Supplied records
== Segment start ==
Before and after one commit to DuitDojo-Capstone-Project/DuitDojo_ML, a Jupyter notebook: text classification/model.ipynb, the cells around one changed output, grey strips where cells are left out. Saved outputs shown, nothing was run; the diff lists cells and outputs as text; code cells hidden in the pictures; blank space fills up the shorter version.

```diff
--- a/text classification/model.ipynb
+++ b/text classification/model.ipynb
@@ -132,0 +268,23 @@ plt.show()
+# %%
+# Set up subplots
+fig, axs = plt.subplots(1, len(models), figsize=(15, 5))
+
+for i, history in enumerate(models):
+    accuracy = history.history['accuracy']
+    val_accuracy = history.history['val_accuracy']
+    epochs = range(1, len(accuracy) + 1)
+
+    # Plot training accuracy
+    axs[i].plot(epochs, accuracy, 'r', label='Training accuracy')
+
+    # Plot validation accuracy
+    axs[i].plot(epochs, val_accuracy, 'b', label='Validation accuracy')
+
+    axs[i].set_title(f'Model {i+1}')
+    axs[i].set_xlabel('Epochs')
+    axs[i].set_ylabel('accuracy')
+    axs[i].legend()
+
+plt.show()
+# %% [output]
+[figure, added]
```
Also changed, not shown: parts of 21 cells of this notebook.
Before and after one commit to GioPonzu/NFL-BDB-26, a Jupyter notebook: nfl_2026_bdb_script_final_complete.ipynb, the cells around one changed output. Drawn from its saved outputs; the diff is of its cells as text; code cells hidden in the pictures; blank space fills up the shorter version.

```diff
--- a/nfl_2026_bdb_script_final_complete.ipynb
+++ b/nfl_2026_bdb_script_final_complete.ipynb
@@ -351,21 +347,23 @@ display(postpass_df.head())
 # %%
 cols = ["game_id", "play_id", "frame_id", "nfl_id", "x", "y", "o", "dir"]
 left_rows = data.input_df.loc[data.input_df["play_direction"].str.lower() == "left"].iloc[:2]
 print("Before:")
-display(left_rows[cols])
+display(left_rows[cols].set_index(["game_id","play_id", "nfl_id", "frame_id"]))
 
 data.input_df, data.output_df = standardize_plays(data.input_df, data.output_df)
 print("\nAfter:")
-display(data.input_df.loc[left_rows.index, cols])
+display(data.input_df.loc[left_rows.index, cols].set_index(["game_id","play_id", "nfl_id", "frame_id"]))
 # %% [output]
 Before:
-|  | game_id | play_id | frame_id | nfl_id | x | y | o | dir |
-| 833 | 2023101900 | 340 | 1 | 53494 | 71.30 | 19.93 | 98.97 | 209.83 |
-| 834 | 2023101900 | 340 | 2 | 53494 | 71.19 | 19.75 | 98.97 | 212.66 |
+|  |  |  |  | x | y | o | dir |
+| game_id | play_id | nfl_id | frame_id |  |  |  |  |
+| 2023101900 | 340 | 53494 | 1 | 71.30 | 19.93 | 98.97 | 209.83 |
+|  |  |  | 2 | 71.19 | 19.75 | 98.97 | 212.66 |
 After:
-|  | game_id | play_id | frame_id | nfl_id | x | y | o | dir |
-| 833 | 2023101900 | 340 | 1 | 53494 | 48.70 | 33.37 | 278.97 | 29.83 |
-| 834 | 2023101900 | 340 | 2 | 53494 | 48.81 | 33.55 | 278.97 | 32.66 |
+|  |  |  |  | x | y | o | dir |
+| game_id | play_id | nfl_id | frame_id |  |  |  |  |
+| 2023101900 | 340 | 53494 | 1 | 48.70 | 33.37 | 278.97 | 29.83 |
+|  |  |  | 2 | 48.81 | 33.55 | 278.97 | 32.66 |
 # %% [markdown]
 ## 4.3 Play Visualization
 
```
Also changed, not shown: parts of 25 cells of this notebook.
== Segment end ==
What the task requires
Across the whole listing, every line must be copied exactly.

Response
Before and after one commit to DuitDojo-Capstone-Project/DuitDojo_ML, a Jupyter notebook: text classification/model.ipynb, the cells around one changed output, grey strips where cells are left out. Saved outputs shown, nothing was run; the diff lists cells and outputs as text; code cells hidden in the pictures; blank space fills up the shorter version.

```diff
--- a/text classification/model.ipynb
+++ b/text classification/model.ipynb
@@ -132,0 +268,23 @@ plt.show()
+# %%
+# Set up subplots
+fig, axs = plt.subplots(1, len(models), figsize=(15, 5))
+
+for i, history in enumerate(models):
+    accuracy = history.history['accuracy']
+    val_accuracy = history.history['val_accuracy']
+    epochs = range(1, len(accuracy) + 1)
+
+    # Plot training accuracy
+    axs[i].plot(epochs, accuracy, 'r', label='Training accuracy')
+
+    # Plot validation accuracy
+    axs[i].plot(epochs, val_accuracy, 'b', label='Validation accuracy')
+
+    axs[i].set_title(f'Model {i+1}')
+    axs[i].set_xlabel('Epochs')
+    axs[i].set_ylabel('accuracy')
+    axs[i].legend()
+
+plt.show()
+# %% [output]
+[figure, added]
```
Also changed, not shown: parts of 21 cells of this notebook.
Before and after one commit to GioPonzu/NFL-BDB-26, a Jupyter notebook: nfl_2026_bdb_script_final_complete.ipynb, the cells around one changed output. Drawn from its saved outputs; the diff is of its cells as text; code cells hidden in the pictures; blank space fills up the shorter version.

```diff
--- a/nfl_2026_bdb_script_final_complete.ipynb
+++ b/nfl_2026_bdb_script_final_complete.ipynb
@@ -351,21 +347,23 @@ display(postpass_df.head())
 # %%
 cols = ["game_id", "play_id", "frame_id", "nfl_id", "x", "y", "o", "dir"]
 left_rows = data.input_df.loc[data.input_df["play_direction"].str.lower() == "left"].iloc[:2]
 print("Before:")
-display(left_rows[cols])
+display(left_rows[cols].set_index(["game_id","play_id", "nfl_id", "frame_id"]))
 
 data.input_df, data.output_df = standardize_plays(data.input_df, data.output_df)
 print("\nAfter:")
-display(data.input_df.loc[left_rows.index, cols])
+display(data.input_df.loc[left_rows.index, cols].set_index(["game_id","play_id", "nfl_id", "frame_id"]))
 # %% [output]
 Before:
-|  | game_id | play_id | frame_id | nfl_id | x | y | o | dir |
-| 833 | 2023101900 | 340 | 1 | 53494 | 71.30 | 19.93 | 98.97 | 209.83 |
-| 834 | 2023101900 | 340 | 2 | 53494 | 71.19 | 19.75 | 98.97 | 212.66 |
+|  |  |  |  | x | y | o | dir |
+| game_id | play_id | nfl_id | frame_id |  |  |  |  |
+| 2023101900 | 340 | 53494 | 1 | 71.30 | 19.93 | 98.97 | 209.83 |
+|  |  |  | 2 | 71.19 | 19.75 | 98.97 | 212.66 |
 After:
-|  | game_id | play_id | frame_id | nfl_id | x | y | o | dir |
-| 833 | 2023101900 | 340 | 1 | 53494 | 48.70 | 33.37 | 278.97 | 29.83 |
-| 834 | 2023101900 | 340 | 2 | 53494 | 48.81 | 33.55 | 278.97 | 32.66 |
+|  |  |  |  | x | y | o | dir |
+| game_id | play_id | nfl_id | frame_id |  |  |  |  |
+| 2023101900 | 340 | 53494 | 1 | 48.70 | 33.37 | 278.97 | 29.83 |
+|  |  |  | 2 | 48.81 | 33.55 | 278.97 | 32.66 |
 # %% [markdown]
 ## 4.3 Play Visualization
 
```
Also changed, not shown: parts of 25 cells of this notebook.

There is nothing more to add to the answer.